Under current law, the court must order the property returned if the state fails to prove that it (1) was not possessed, controlled, designed, or intended for criminal use; (2) is not or was not intended to be used to commit a crime; or (3) does not constitute criminal proceeds.

Property must also be returned if the court finds it (1) has not been kept to violate or in violation of the law; (2) does not constitute criminal proceeds; or (3) is the property of a person who is not the defendant. The bill specifies that the court must return property under these circumstances irrespective of the findings in the related criminal proceeding.

Destruction or Disposition of Forfeited Property

By law, unchanged by the bill, if the state meets its burden of proof, the court must order that the property is a nuisance and that it be destroyed or disposed of to a charitable or educational institution or governmental agency or institution. Under the bill, the court may not issue such an order unless one of the following is entered: (1) a guilty plea or nolo contendere to the offense or another charge in the same criminal information, (2) a guilty verdict after a trial for the forfeiture-eligible offense, or (3) a dismissal resulting from a completed pretrial diversionary program.

By law, the state may not destroy or dispose of the property if (1) it is subject to a bona fide mortgage, lease, rent, lien, or security deposit and (2) the destruction or disposition would violate the holder's rights.

BACKGROUND

Related Law

CGS 54-36a provides a process for disposing of property seized in connection with a criminal arrest or seized pursuant to a search warrant. It includes specific provisions for the forfeiture of seized property such as stolen property, currency, fireworks, drugs, or drug paraphernalia.
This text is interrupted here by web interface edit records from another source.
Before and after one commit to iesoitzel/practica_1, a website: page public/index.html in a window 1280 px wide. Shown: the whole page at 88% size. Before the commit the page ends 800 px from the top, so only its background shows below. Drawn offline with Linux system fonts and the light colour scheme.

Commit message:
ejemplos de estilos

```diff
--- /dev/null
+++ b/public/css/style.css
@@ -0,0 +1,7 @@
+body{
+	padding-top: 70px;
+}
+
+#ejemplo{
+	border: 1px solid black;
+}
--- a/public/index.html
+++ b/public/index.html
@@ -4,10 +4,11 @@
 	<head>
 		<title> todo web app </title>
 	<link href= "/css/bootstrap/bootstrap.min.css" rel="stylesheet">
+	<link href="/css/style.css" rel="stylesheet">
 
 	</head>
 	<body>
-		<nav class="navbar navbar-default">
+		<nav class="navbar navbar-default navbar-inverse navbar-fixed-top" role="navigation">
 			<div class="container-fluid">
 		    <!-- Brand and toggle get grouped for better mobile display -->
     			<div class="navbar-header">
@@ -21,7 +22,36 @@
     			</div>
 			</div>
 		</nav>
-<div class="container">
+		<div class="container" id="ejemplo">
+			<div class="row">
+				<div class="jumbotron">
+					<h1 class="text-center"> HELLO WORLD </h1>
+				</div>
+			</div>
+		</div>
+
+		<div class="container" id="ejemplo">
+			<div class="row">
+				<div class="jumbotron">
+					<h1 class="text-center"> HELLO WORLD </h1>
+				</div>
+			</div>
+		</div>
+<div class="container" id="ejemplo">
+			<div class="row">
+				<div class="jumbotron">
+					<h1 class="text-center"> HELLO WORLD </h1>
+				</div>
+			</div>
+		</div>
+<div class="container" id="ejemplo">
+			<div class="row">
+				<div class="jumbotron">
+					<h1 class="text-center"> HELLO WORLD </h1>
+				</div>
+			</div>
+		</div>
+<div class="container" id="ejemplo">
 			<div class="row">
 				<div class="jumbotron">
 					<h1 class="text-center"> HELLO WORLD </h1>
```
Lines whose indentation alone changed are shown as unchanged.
Among other things, the law generally requires law enforcement to inventory the seized property and provides a way for an owner to petition the court for its return.

COMMITTEE ACTION

Banking Committee

Joint Favorable Substitute

Yea

10

Nay

9

(03/07/2017)

Judiciary Committee

Joint Favorable

Yea

21

Nay

14

(05/09/2017)